=== Exercise prompt ===
Filter the entries, keeping every line with the word "objective".

=== Image comparison data ===
○ ○ ○ ○ ○

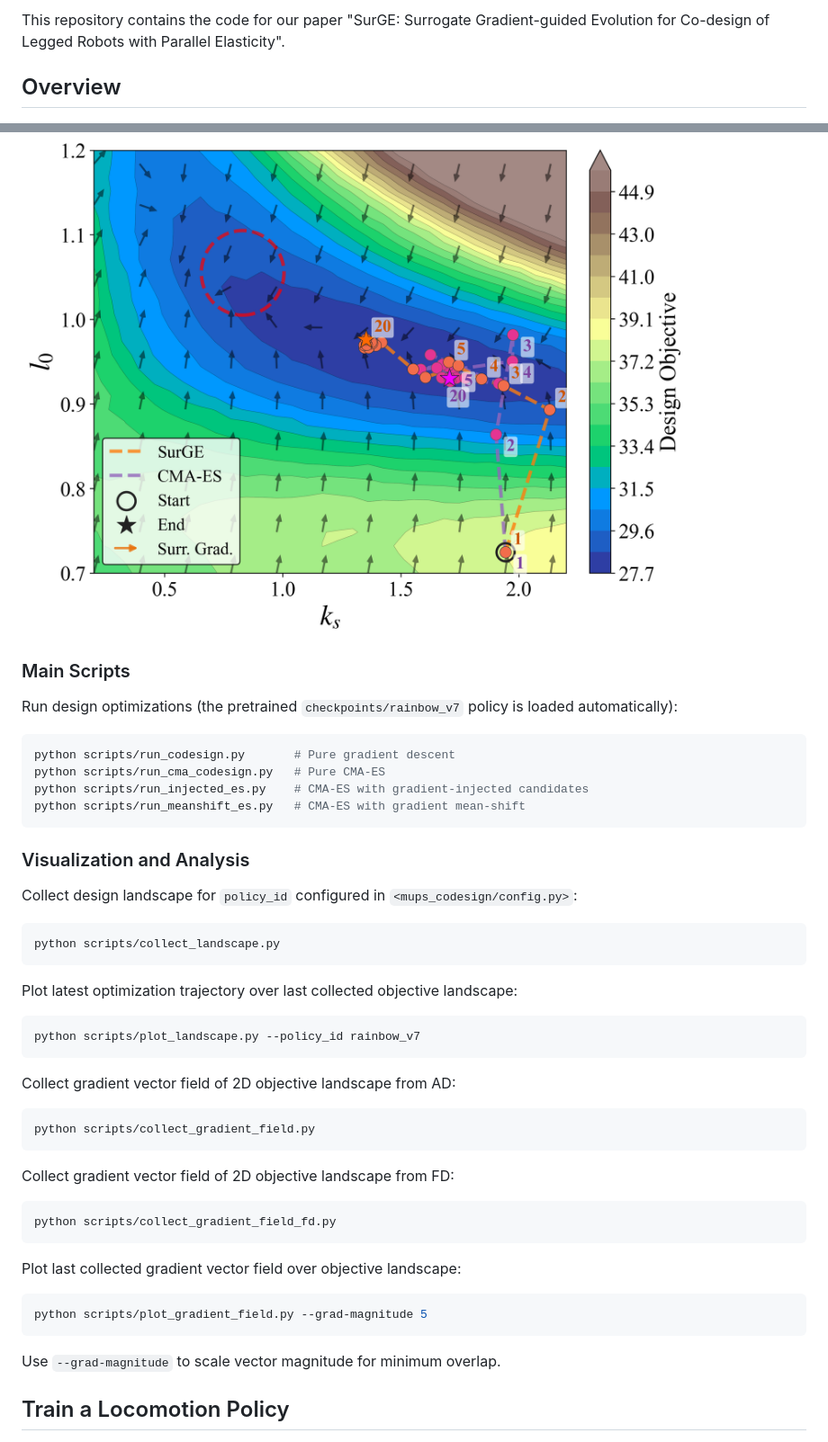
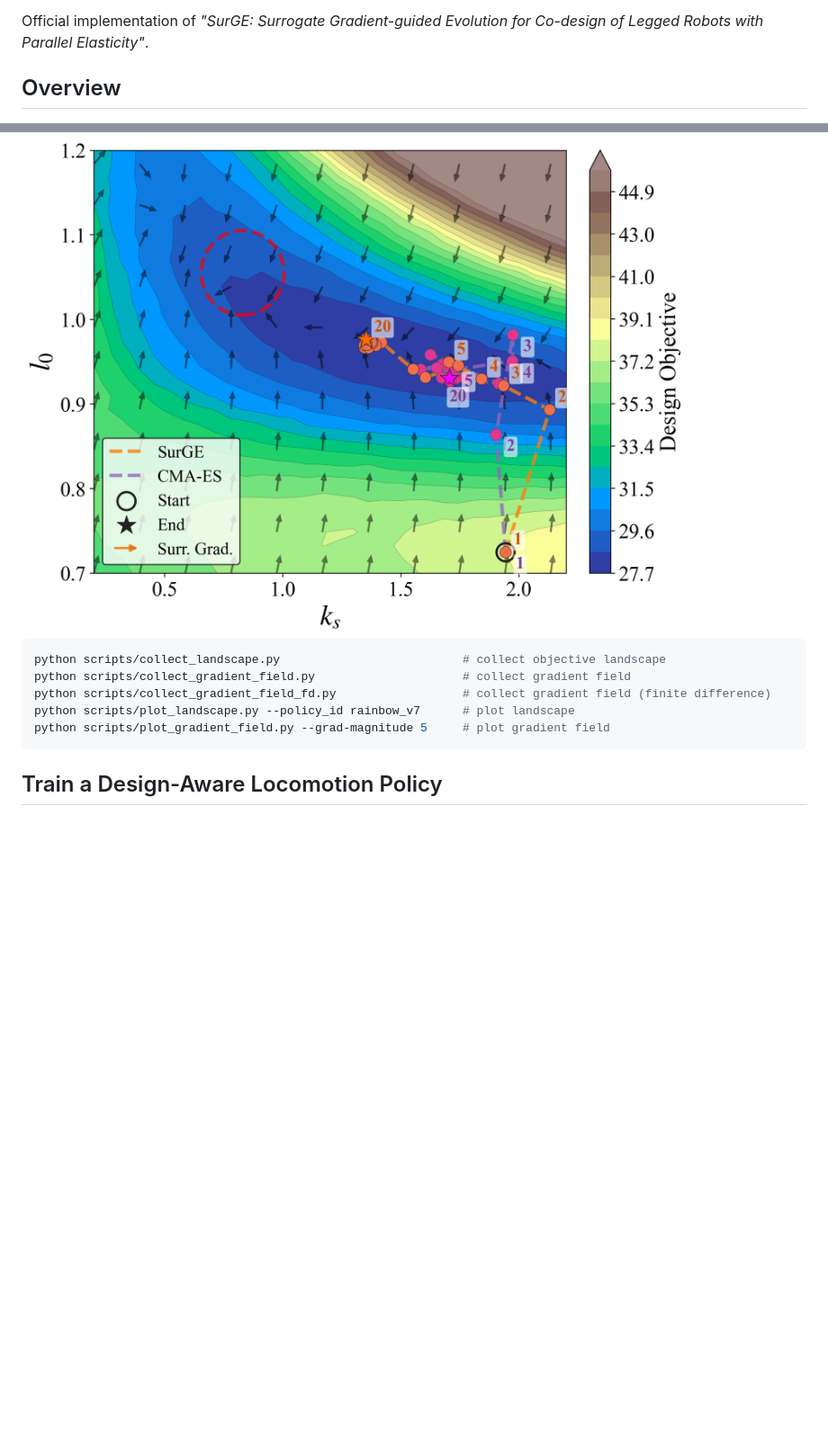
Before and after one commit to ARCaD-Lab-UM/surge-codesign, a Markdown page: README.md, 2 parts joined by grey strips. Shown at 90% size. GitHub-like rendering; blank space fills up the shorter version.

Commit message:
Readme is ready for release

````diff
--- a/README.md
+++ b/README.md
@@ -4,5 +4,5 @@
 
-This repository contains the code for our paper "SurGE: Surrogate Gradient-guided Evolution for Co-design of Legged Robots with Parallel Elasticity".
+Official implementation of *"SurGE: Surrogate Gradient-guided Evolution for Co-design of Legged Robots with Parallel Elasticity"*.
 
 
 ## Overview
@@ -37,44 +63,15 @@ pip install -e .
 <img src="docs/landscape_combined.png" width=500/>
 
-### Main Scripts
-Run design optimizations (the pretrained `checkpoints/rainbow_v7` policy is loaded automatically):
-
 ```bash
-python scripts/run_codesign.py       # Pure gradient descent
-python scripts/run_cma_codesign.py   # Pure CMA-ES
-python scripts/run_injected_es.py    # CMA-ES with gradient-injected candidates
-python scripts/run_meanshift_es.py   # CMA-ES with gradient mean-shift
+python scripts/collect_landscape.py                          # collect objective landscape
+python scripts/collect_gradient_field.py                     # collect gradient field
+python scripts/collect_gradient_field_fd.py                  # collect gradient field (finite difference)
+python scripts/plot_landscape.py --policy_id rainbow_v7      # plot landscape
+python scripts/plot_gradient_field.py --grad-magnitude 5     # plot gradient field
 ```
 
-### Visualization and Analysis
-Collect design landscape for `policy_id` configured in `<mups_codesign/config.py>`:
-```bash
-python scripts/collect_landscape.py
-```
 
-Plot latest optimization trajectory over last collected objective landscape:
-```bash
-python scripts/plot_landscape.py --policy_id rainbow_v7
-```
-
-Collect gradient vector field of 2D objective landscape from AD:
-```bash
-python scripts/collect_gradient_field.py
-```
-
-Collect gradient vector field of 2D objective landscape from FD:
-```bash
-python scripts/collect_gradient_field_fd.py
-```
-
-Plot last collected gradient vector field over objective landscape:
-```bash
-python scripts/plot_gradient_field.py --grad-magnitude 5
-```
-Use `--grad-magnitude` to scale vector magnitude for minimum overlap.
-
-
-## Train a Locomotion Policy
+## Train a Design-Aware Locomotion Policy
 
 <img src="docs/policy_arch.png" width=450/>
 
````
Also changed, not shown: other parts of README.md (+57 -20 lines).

○ ○ ○ ○ ○

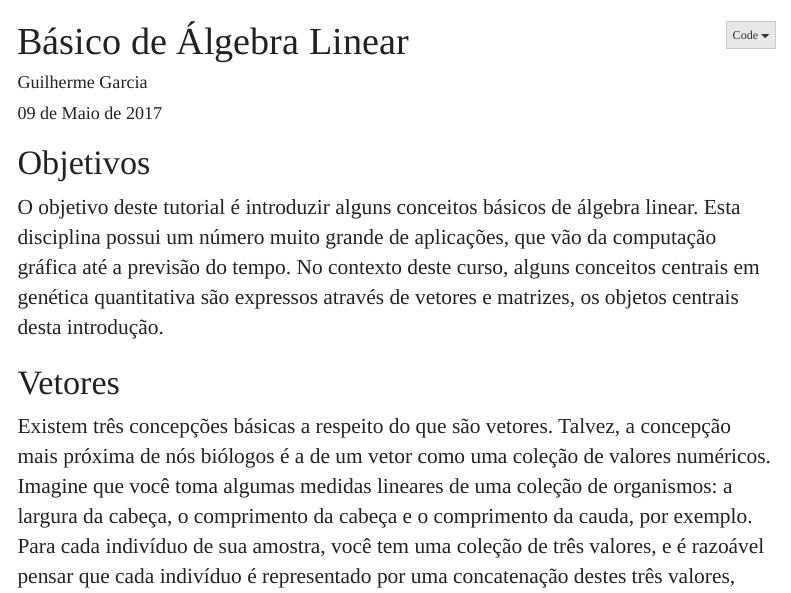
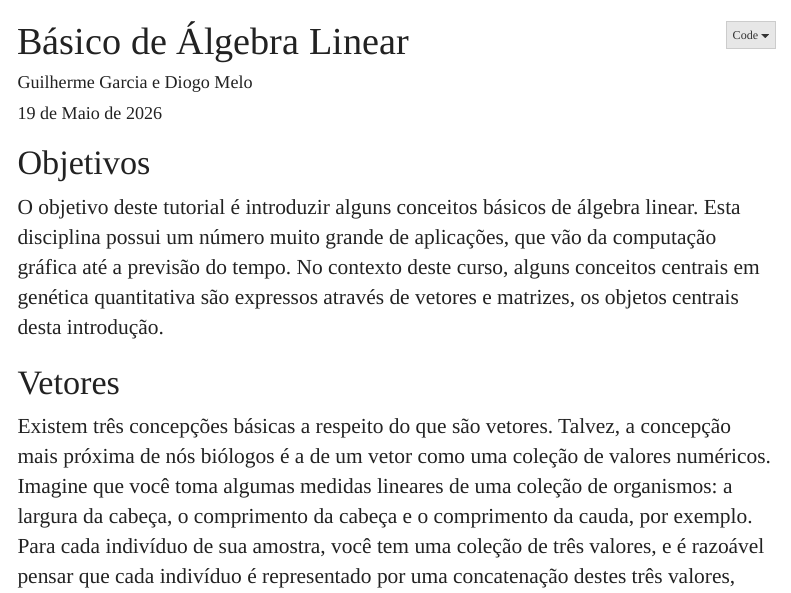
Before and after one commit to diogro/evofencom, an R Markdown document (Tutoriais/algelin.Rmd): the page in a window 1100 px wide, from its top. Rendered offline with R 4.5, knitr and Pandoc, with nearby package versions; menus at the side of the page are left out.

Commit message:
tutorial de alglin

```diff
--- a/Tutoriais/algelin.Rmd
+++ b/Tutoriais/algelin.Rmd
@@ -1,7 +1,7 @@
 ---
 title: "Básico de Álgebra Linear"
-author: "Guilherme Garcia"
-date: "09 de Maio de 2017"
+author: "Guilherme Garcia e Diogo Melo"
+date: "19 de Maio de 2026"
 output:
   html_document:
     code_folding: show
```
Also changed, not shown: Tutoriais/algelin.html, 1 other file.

○ ○ ○ ○ ○

=== Exercise output ===
+python scripts/collect_landscape.py                          # collect objective landscape
-Plot latest optimization trajectory over last collected objective landscape:
-Collect gradient vector field of 2D objective landscape from AD:
-Collect gradient vector field of 2D objective landscape from FD:
-Plot last collected gradient vector field over objective landscape:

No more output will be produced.